The School of Aspen
I first became fascinated with the Aspen Institute when I was a young partner in Big Law. Having had the benefit of a Great Books education and having taken a master’s degree at the University of Chicago before law school, I was intrigued by the “Aspen idea” of executive education based on the Great Books. I also admired the Institute’s close ties to Robert Maynard Hutchins and Mortimer Adler, the legendary University of Chicago duo who launched the Great Books movement. For those reasons, I applied to participate in the Institute’s flagship offering, its “Executive Seminar on Leadership, Values, and the Good Society.”
Officially, the Aspen Institute styles itself as a “nonpartisan forum for values-based leadership and the exchange of ideas.” But most conservatives (rightly) see it as a center-left organization, so I had some skepticism about what the Executive Seminar experience would be like for someone of my conservative ilk.
Still, I decided to give it a go. About two and a half years ago now, over the course of a week, I participated in the Executive Seminar at the Institute’s former Wye River campus on the Eastern Shore of Maryland. Truth be told, I was stunned by the spirit of civility I found there.

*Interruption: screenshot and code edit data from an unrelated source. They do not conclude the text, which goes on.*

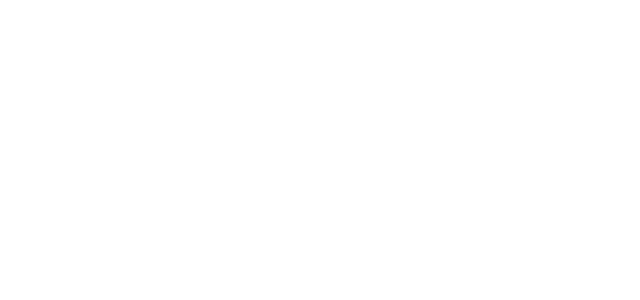
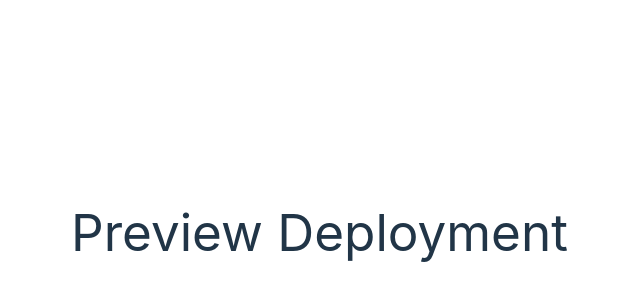
Before and after one commit to EarlyJam/earlyjam-app, a React (Vite) app: page / in a window 1280 px wide. Shown: the part 132-432 px from the top of the page, without its empty margins (435-1075 px from the left). Built offline with nearby package versions, Linux system fonts and the light colour scheme.

Commit message:
preview deployment test

```diff
--- a/src/App.tsx
+++ b/src/App.tsx
@@ -11,6 +11,7 @@
       <a href="https://react.dev" target="_blank" rel="noreferrer">
         <img src={reactLogo} className="logo react" alt="React logo" />
       </a>
+      <h1>Preview Deployment</h1>
     </div>
   );
 }
```
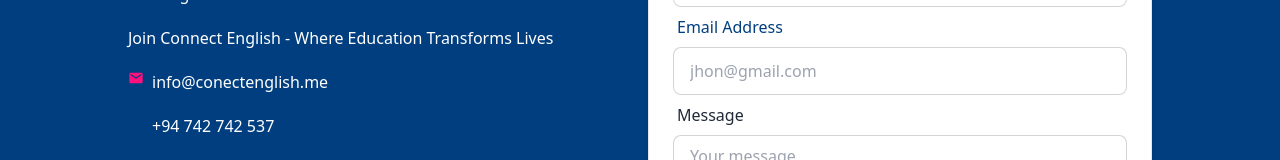
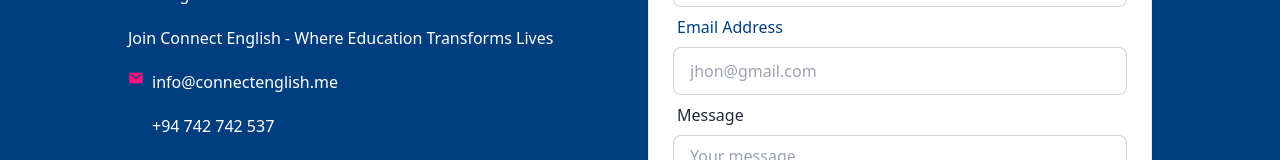
Before and after one commit to connect-english/ce-website, a React (Vite) app: page /contact-us in a window 1280 px wide. Shown: the part 266-426 px from the top of the page. Built offline with nearby package versions, Linux system fonts and the light colour scheme; some icons are missing.

Commit message:
fixed typo issue

```diff
--- a/src/components/footer/ContactUs.tsx
+++ b/src/components/footer/ContactUs.tsx
@@ -57,7 +57,7 @@ const ContactUs: FC<Props> = () => {
               <div className="text-3xl text-ce-pink lg:text-base ">
                 <MdEmail />
               </div>
-              <p className="ml-2 text-ce-white md:text-xl lg:text-base ">info@conectenglish.me</p>
+              <p className="ml-2 text-ce-white md:text-xl lg:text-base ">info@connectenglish.me</p>
             </div>
             <div className="flex mt-5">
               <div className="text-3xl lg:text-base text-ce-pink">
```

By now, I’ve also participated in the Aspen Institute’s Justice & Society Seminar in Aspen, Colorado, plus numerous other seminars over Zoom during the Covid-19 era. In all, I’ve been amazed at how very civil the dialogue has been. We have discussed the hottest topics without anyone getting heated, much less “canceled.” Given the usual rancor of our public discourse these days, it feels good to report that there are still a few places where conservatives and progressives can interact in respectful and productive ways.
Reclaiming the Great Books
About six weeks before I arrived at the Executive Seminar, I received my reading packet. The packet was accompanied by an orientation letter from Todd Breyfogle, the Aspen Institute’s executive director of seminars and himself a Ph.D. from the University of Chicago’s Committee on Social Thought.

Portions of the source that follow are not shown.